(EXERCISE AIM): Your task is to filter the data below down to the lines holding "MantidQtCustomInterfaces".

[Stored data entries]
-- Opening Marker --
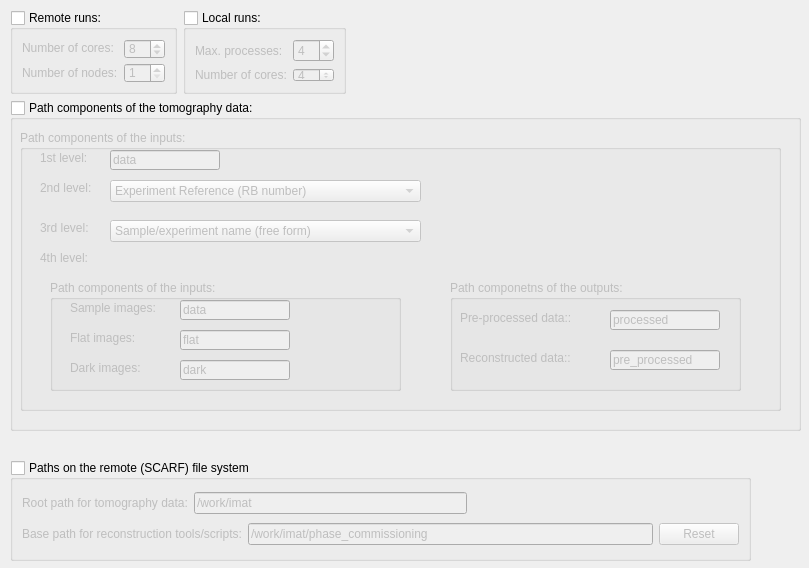
Before: the Qt Designer form MantidQt/CustomInterfaces/inc/MantidQtCustomInterfaces/Tomography/TomographyIfaceQtTabSystemSettings.ui in mantidproject/mantid, drawn with Qt 5.
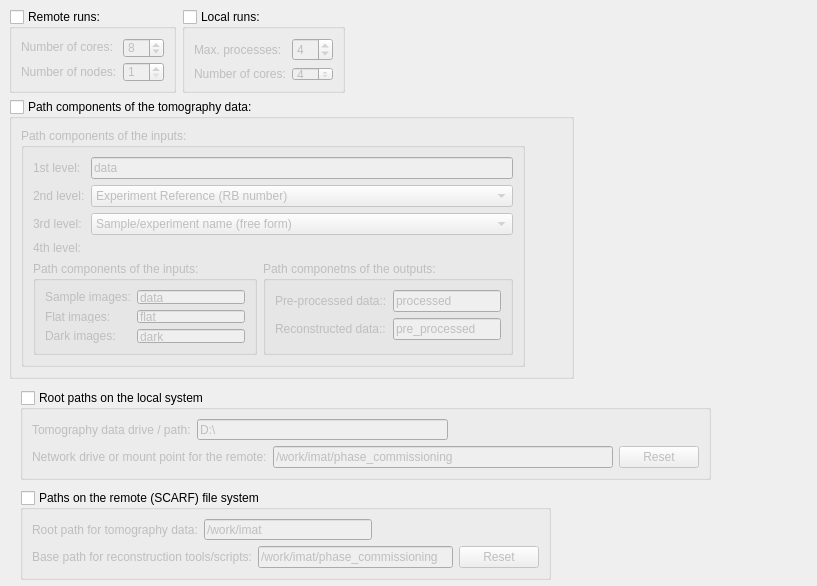
After: the same form once the commit is applied.

Commit message: more system settings and their widgets, re #15665

What changed in the file:
```diff
--- a/MantidQt/CustomInterfaces/inc/MantidQtCustomInterfaces/Tomography/TomographyIfaceQtTabSystemSettings.ui
+++ b/MantidQt/CustomInterfaces/inc/MantidQtCustomInterfaces/Tomography/TomographyIfaceQtTabSystemSettings.ui
@@ -6,8 +6,8 @@
    <rect>
     <x>0</x>
     <y>0</y>
-    <width>809</width>
-    <height>568</height>
+    <width>817</width>
+    <height>586</height>
    </rect>
   </property>
   <property name="windowTitle">
@@ -16,10 +16,10 @@
   <widget class="QGroupBox" name="groupBox_3">
    <property name="geometry">
     <rect>
-     <x>10</x>
-     <y>460</y>
-     <width>741</width>
-     <height>101</height>
+     <x>20</x>
+     <y>490</y>
+     <width>531</width>
+     <height>90</height>
     </rect>
    </property>
    <property name="title">
@@ -99,10 +99,10 @@
   <widget class="QGroupBox" name="groupBox">
    <property name="geometry">
     <rect>
-     <x>10</x>
-     <y>100</y>
-     <width>791</width>
-     <height>331</height>
+     <x>9</x>
+     <y>99</y>
+     <width>565</width>
+     <height>280</height>
     </rect>
    </property>
    <property name="title">
@@ -114,277 +114,252 @@
    <property name="checked">
     <bool>false</bool>
    </property>
+   <layout class="QFormLayout" name="formLayout_6">
+    <item row="0" column="0">
    <widget class="QGroupBox" name="groupBox_2">
-    <property name="geometry">
-     <rect>
-      <x>10</x>
-      <y>30</y>
-      <width>761</width>
-      <height>281</height>
-     </rect>
-    </property>
     <property name="title">
      <string>Path components of the inputs:</string>
     </property>
-    <widget class="QComboBox" name="comboBox">
-     <property name="geometry">
-      <rect>
-       <x>90</x>
-       <y>50</y>
-       <width>311</width>
-       <height>22</height>
-      </rect>
-     </property>
-     <item>
-      <property name="text">
-       <string>Experiment Reference (RB number)</string>
-      </property>
-     </item>
-    </widget>
-    <widget class="QLineEdit" name="lineEdit_processed_subpath_2">
-     <property name="geometry">
-      <rect>
-       <x>90</x>
-       <y>20</y>
-       <width>110</width>
-       <height>20</height>
-      </rect>
-     </property>
-     <property name="text">
-      <string>data</string>
-     </property>
-    </widget>
+      <layout class="QFormLayout" name="formLayout_5">
+       <item row="0" column="0">
     <widget class="QLabel" name="label_4">
-     <property name="geometry">
-      <rect>
-       <x>20</x>
-       <y>20</y>
-       <width>71</width>
-       <height>16</height>
-      </rect>
-     </property>
      <property name="text">
       <string>1st level:</string>
      </property>
     </widget>
+       </item>
+       <item row="0" column="1">
+        <widget class="QLineEdit" name="lineEdit_processed_subpath_2">
+         <property name="text">
+          <string>data</string>
+         </property>
+        </widget>
+       </item>
+       <item row="1" column="0">
     <widget class="QLabel" name="label_5">
-     <property name="geometry">
-      <rect>
-       <x>20</x>
-       <y>50</y>
-       <width>71</width>
-       <height>16</height>
-      </rect>
-     </property>
      <property name="text">
       <string>2nd level:</string>
      </property>
     </widget>
+       </item>
+       <item row="1" column="1">
+        <widget class="QComboBox" name="comboBox">
+         <item>
+          <property name="text">
+           <string>Experiment Reference (RB number)</string>
+          </property>
+         </item>
+        </widget>
+       </item>
+       <item row="2" column="0">
     <widget class="QLabel" name="label_6">
-     <property name="geometry">
-      <rect>
-       <x>20</x>
-       <y>90</y>
-       <width>71</width>
-       <height>16</height>
-      </rect>
-     </property>
      <property name="text">
       <string>3rd level:</string>
      </property>
     </widget>
+       </item>
+       <item row="2" column="1">
     <widget class="QComboBox" name="comboBox_2">
-     <property name="geometry">
-      <rect>
-       <x>90</x>
-       <y>90</y>
-       <width>311</width>
-       <height>22</height>
-      </rect>
-     </property>
      <item>
       <property name="text">
        <string>Sample/experiment name (free form)</string>
       </property>
      </item>
     </widget>
+       </item>
+       <item row="3" column="0">
     <widget class="QLabel" name="label_7">
-     <property name="geometry">
-      <rect>
-       <x>20</x>
-       <y>120</y>
-       <width>71</width>
-       <height>16</height>
-      </rect>
-     </property>
      <property name="text">
       <string>4th level:</string>
      </property>
     </widget>
+       </item>
+       <item row="4" column="0" colspan="2">
+        <layout class="QHBoxLayout" name="horizontalLayout_3">
+         <item>
+          <widget class="QGroupBox" name="groupBox_7">
+           <property name="title">
+            <string>Path components of the inputs:</string>
+           </property>
+           <layout class="QFormLayout" name="formLayout_4">
+            <item row="0" column="0">
+             <widget class="QLabel" name="label_9">
+              <property name="text">
+               <string>Sample images:</string>
+              </property>
+             </widget>
+            </item>
+            <item row="0" column="1">
+             <widget class="QLineEdit" name="lineEdit_processed_subpath_4">
+              <property name="text">
+               <string>data</string>
+              </property>
+             </widget>
+            </item>
+            <item row="1" column="0">
+             <widget class="QLabel" name="label_10">
+              <property name="text">
+               <string>Flat images:</string>
+              </property>
+             </widget>
+            </item>
+            <item row="1" column="1">
+             <widget class="QLineEdit" name="lineEdit_processed_subpath_5">
+              <property name="text">
+               <string>flat</string>
+              </property>
+             </widget>
+            </item>
+            <item row="2" column="0">
+             <widget class="QLabel" name="label_11">
+              <property name="text">
+               <string>Dark images:</string>
+              </property>
+             </widget>
+            </item>
+            <item row="2" column="1">
+             <widget class="QLineEdit" name="lineEdit_processed_subpath_6">
+              <property name="text">
+               <string>dark</string>
+              </property>
+             </widget>
+            </item>
+           </layout>
+          </widget>
+         </item>
+         <item>
     <widget class="QGroupBox" name="groupBox_6">
-     <property name="geometry">
-      <rect>
-       <x>430</x>
-       <y>150</y>
-       <width>291</width>
-       <height>111</height>
-      </rect>
-     </property>
      <property name="title">
       <string>Path componetns of the outputs:</string>
      </property>
-     <widget class="QLabel" name="label_2">
-      <property name="geometry">
-       <rect>
-        <x>10</x>
-        <y>70</y>
-        <width>131</width>
-        <height>16</height>
-       </rect>
-      </property>
-      <property name="text">
-       <string>Reconstructed data::</string>
-      </property>
-     </widget>
-     <widget class="QLineEdit" name="lineEdit_processed_subpath">
-      <property name="geometry">
-       <rect>
-        <x>160</x>
-        <y>30</y>
-        <width>110</width>
-        <height>20</height>
-       </rect>
-      </property>
-      <property name="text">
-       <string>processed</string>
-      </property>
-     </widget>
+           <layout class="QFormLayout" name="formLayout_3">
+            <item row="0" column="0">
      <widget class="QLabel" name="label_8">
-      <property name="geometry">
-       <rect>
-        <x>10</x>
-        <y>30</y>
-        <width>121</width>
-        <height>16</height>
-       </rect>
-      </property>
       <property name="text">
        <string>Pre-processed data::</string>
       </property>
      </widget>
+            </item>
+            <item row="0" column="1">
+             <widget class="QLineEdit" name="lineEdit_processed_subpath">
+              <property name="text">
+               <string>processed</string>
+              </property>
+             </widget>
+            </item>
+            <item row="1" column="0">
+             <widget class="QLabel" name="label_2">
+              <property name="text">
+               <string>Reconstructed data::</string>
+              </property>
+             </widget>
+            </item>
+            <item row="1" column="1">
      <widget class="QLineEdit" name="lineEdit_processed_subpath_3">
-      <property name="geometry">
-       <rect>
-        <x>160</x>
-        <y>70</y>
-        <width>110</width>
-        <height>20</height>
-       </rect>
-      </property>
       <property name="text">
        <string>pre_processed</string>
       </property>
      </widget>
-    </widget>
-    <widget class="QGroupBox" name="groupBox_7">
+            </item>
+           </layout>
+          </widget>
+         </item>
+        </layout>
+       </item>
+      </layout>
+     </widget>
+    </item>
+   </layout>
+  </widget>
+  <widget class="QGroupBox" name="groupBox_8">
      <property name="geometry">
       <rect>
-       <x>30</x>
-       <y>150</y>
-       <width>351</width>
-       <height>111</height>
+     <x>20</x>
+     <y>390</y>
+     <width>691</width>
+     <height>90</height>
       </rect>
      </property>
      <property name="title">
-      <string>Path components of the inputs:</string>
-     </property>
-     <widget class="QLineEdit" name="lineEdit_processed_subpath_6">
-      <property name="geometry">
-       <rect>
-        <x>130</x>
-        <y>80</y>
-        <width>110</width>
-        <height>20</height>
-       </rect>
-      </property>
+    <string>Root paths on the local system</string>
+   </property>
+   <property name="checkable">
+    <bool>true</bool>
+   </property>
+   <property name="checked">
+    <bool>false</bool>
+   </property>
+   <layout class="QGridLayout" name="gridLayout_4">
+    <item row="0" column="0">
+     <layout class="QHBoxLayout" name="horizontalLayout_11">
+      <item>
+       <widget class="QLabel" name="label_26">
       <property name="text">
-       <string>dark</string>
-      </property>
-     </widget>
-     <widget class="QLineEdit" name="lineEdit_processed_subpath_5">
-      <property name="geometry">
-       <rect>
-        <x>130</x>
-        <y>50</y>
-        <width>110</width>
+         <string>Tomography data drive / path:</string>
+        </property>
+       </widget>
+      </item>
+      <item>
+       <widget class="QLineEdit" name="lineEdit_on_local_data_drive_path">
+        <property name="minimumSize">
+         <size>
+          <width>0</width>
         <height>20</height>
-       </rect>
+         </size>
       </property>
       <property name="text">
-       <string>flat</string>
-      </property>
-     </widget>
-     <widget class="QLabel" name="label_11">
-      <property name="geometry">
-       <rect>
-        <x>20</x>
-        <y>80</y>
-        <width>111</width>
-        <height>16</height>
-       </rect>
-      </property>
-      <property name="text">
-       <string>Dark images:</string>
-      </property>
-     </widget>
-     <widget class="QLabel" name="label_10">
-      <property name="geometry">
-       <rect>
-        <x>20</x>
-        <y>50</y>
-        <width>111</width>
-        <height>16</height>
-       </rect>
-      </property>
+         <string>D:\</string>
+        </property>
+       </widget>
+      </item>
+      <item>
+       <spacer name="horizontalSpacer_3">
+        <property name="orientation">
+         <enum>Qt::Horizontal</enum>
+        </property>
+        <property name="sizeHint" stdset="0">
+         <size>
+          <width>40</width>
+          <height>20</height>
+         </size>
+        </property>
+       </spacer>
+      </item>
+     </layout>
+    </item>
+    <item row="1" column="0">
+     <layout class="QHBoxLayout" name="horizontalLayout_4">
+      <item>
+       <widget class="QLabel" name="label_12">
       <property name="text">
-       <string>Flat images:</string>
-      </property>
-     </widget>
-     <widget class="QLineEdit" name="lineEdit_processed_subpath_4">
-      <property name="geometry">
-       <rect>
-        <x>130</x>
-        <y>20</y>
-        <width>110</width>
-        <height>20</height>
-       </rect>
-      </property>
+         <string>Network drive or mount point for the remote:</string>
+        </property>
+       </widget>
+      </item>
+      <item>
+       <widget class="QLineEdit" name="lineEdit_on_local_remote_drive_path">
       <property name="text">
-       <string>data</string>
-      </property>
-     </widget>
-     <widget class="QLabel" name="label_9">
-      <property name="geometry">
-       <rect>
-        <x>20</x>
-        <y>20</y>
-        <width>111</width>
-        <height>16</height>
-       </rect>
-      </property>
+         <string>/work/imat/phase_commissioning</string>
+        </property>
+       </widget>
+      </item>
+      <item>
+       <widget class="QPushButton" name="pushButton_reset_scripts_base_dir_local">
       <property name="text">
-       <string>Sample images:</string>
-      </property>
-     </widget>
-    </widget>
-   </widget>
+         <string>Reset</string>
+        </property>
+       </widget>
+      </item>
+     </layout>
+    </item>
+   </layout>
   </widget>
   <widget class="QWidget" name="">
    <property name="geometry">
     <rect>
-     <x>10</x>
-     <y>10</y>
-     <width>771</width>
+     <x>9</x>
+     <y>9</y>
+     <width>576</width>
      <height>84</height>
     </rect>
    </property>
```
Left out of the diff: 4 changed lines with no effect on the pictures. Lines whose indentation alone changed are shown as unchanged. The commit also changes 2 other files.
-- Closing Marker --
(REPLY):
Before: the Qt Designer form MantidQt/CustomInterfaces/inc/MantidQtCustomInterfaces/Tomography/TomographyIfaceQtTabSystemSettings.ui in mantidproject/mantid, drawn with Qt 5.
--- a/MantidQt/CustomInterfaces/inc/MantidQtCustomInterfaces/Tomography/TomographyIfaceQtTabSystemSettings.ui
+++ b/MantidQt/CustomInterfaces/inc/MantidQtCustomInterfaces/Tomography/TomographyIfaceQtTabSystemSettings.ui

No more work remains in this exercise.